Denmark-based container carrier A.P.Moller-Maersk is offering six standard products for the 2022 tender season: Flat, Seasonal Preset, Seasonal Sync ( traditional ocean contract products) and Block Space, Flexible, and Unlimited ( partnership products).

Flat contract reserves space for cargo following a set schedule i.e a set number of containers per lane, every week at competitive rates. “This contract is available for both dry and refrigerated cargo transport needs.” an official statement said.

Seasonal sync contract is ideal for production-driven supply chains that have a need to synchronise allocation with production fluctuations. Seasonal reset contracts are designed for import-driven supply chains that have to deal with strong seasonalities.

“We see a significant increase, for example, in some of our smaller customers choosing to customise solutions by combining Less-than-Container Load (LCL) shipments together with Full Container Load (FCL) ones in our contract as it provides flexibility and ease of business for them,” said Johan Sigsgaard, Head of Ocean Products, Maersk.

Lars Jansen, a leading expert in the container shipping industry, said in his LinkedIn post: “Conceptually nothing here should be surprising and, quite frankly, the industry ought to be moving in a similar direction. What I am seeing here is essentially a drive towards more predictable contractual terms which some shippers might see as an advantage and others as a loss of flexibility.

“In terms of timing, pushing through changes from a position of strength (which the carriers most certainly have now) will inherently lead to a higher success ratio than under more normal market circumstances.”

Jensen added that the crux will come once the market normalises in the pre-pandemic period “and we will see how much of the change can be sustained under more normal circumstances.”

An official had earlier told ITLN that 60 percent of new contracts are long-term deals unlike the earlier short-term contracts.

Maersk had reported a 68 percent increase in Q3 revenue to $16.6 billion while EBIT was up almost five times to $ 5.9 billion on high freight rates in an exceptional market situation. Maersk has maintained its 2021 profit outlook at the earlier estimate of $18 billion-$19 billion.

Container prices decline but freight rates steady/inching up
Container prices declined across major ports in the U.S, China and Europe from August to November.

“Over the last two quarters, the industry has faced skyrocketing container prices,” said Container xChange Co-founder Johannes Schlingmeier. “These increases first leveled off and have now started gradually decreasing. It seems, what we’re seeing now, is a turning point.”

Here’s a look at the China market for 20DC and 40HC.

The Shanghai port saw the biggest drop – 19 percent – in average prices between September and November. At the port of Ningbo, 20DC or 40HC containers are cheaper by around $300 in November compared to September.

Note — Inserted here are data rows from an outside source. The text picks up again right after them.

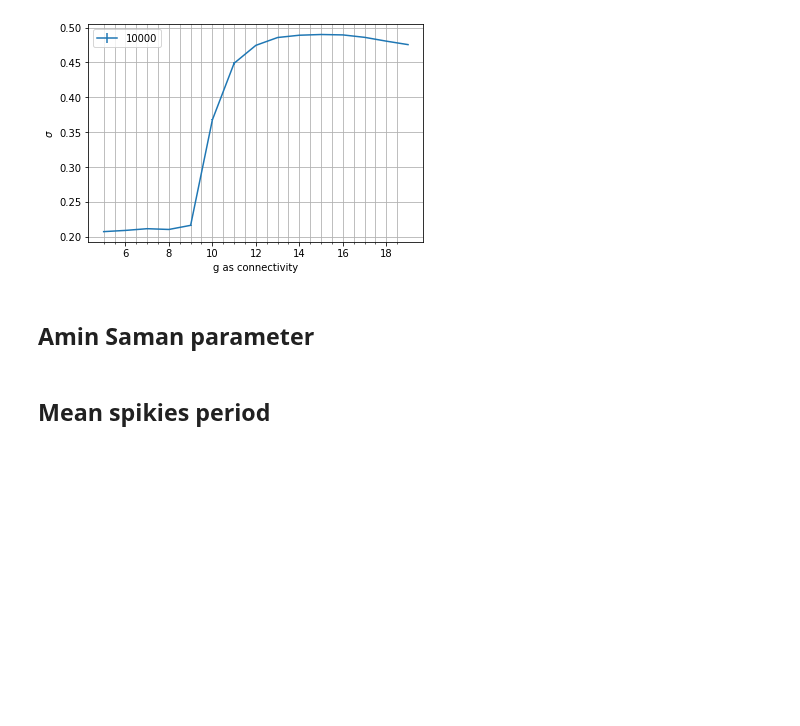
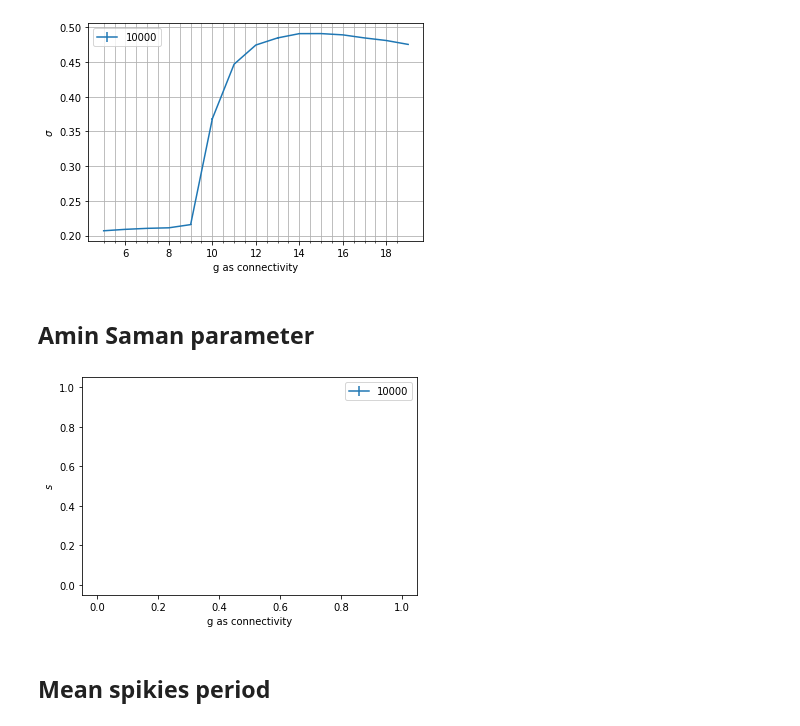
Before and after one commit to mmehrani/master_thesis, a Jupyter notebook: scripts/all_neurons_model_in_one_place/averaging_on_ensembles.ipynb, the cells around one changed output. Drawn from its saved outputs; the diff is of its cells as text; code cells hidden in the pictures; blank space fills up the shorter version.

```diff
--- a/scripts/all_neurons_model_in_one_place/averaging_on_ensembles.ipynb
+++ b/scripts/all_neurons_model_in_one_place/averaging_on_ensembles.ipynb
@@ -16,7 +16,7 @@ current_models = ['IF','Rotational','Non_repulsive_rotational']
 neuron_model = current_models[2]
 
 model_folder_name = neuron_model+'_ensembles'
-version = '_cluster_computed'
+version = ''
 # %% [markdown]
 # Capture related ensembles
 # %%
@@ -94,16 +94,18 @@ fig.savefig(os.path.join(target_path,'sigma_g_{}_{}.png'.format(connectivity_min
 amin_saman_param_mean = [ np.mean(amin_saman_param_glossary_dict[g]) for g in g_list ]
 amin_saman_param_err = [ np.var(amin_saman_param_glossary_dict[g])**(0.5) for g in g_list ]
 # %%
-if neuron_model == 'Rotational': #if not does not exist
+if neuron_model == 'Rotational' or neuron_model == 'Non_repulsive_rotational': #if not does not exist
     fig = plt.figure()
     ax = fig.subplots()
     ax.errorbar(x = g_list, y = amin_saman_param_mean, yerr = amin_saman_param_err, label = str(num_neurons))
 
     plt.legend()
     # ax.set_title('$\sigma$')
     ax.set_xlabel('g as connectivity')
     ax.set_ylabel('$s$')
     fig.savefig(os.path.join(target_path,'amin_saman_param_g_{}_{}.png'.format(connectivity_min, connectivity_max) ) )
+# %% [output]
+[figure, added]
 # %% [markdown]
 ## Mean spikies period
 # %%
```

Ocean rates across all major lanes remained level but were still extremely elevated this week with peak season behind us and Lunar New Year two months ahead, Freightos said in an update. “Prices remain high due to sustained elevated demand – especially from Asia to the US – and the resulting port congestion.”

Though the number of ships anchored off shore (LA/LB) has declined, the total number of vessels either waiting further away or en route has not fallen significantly, showing that the underlying demand remains in place, the update added.

“High rates and congestion are ultimately results of the consumer spending shift from services to goods that began early in the pandemic. So in terms of the other major development this week – the spread of the omicron variant – the new COVID strain has the potential to push the shift back to spending on services even further away.”

As many as 62 percent of participants in a poll conducted by Flexport thought difficulty, cost of moving goods as major concerns for 2022.

The market’s attention is firmly on two key events in China – Lunar New Year at the start of February, and the Winter Olympics in Beijing later the same month – and demand is likely to pick up again in December as shippers gear up to ship goods before the Lunar New Year, S&P Global Platts said in an update.

“For the Asia-to-Europe trade lane, sources expect prices to rise in late January as many shippers around the world look to front-load ahead of China’s holiday season, to ensure shipment before this break.”

Source : ITLN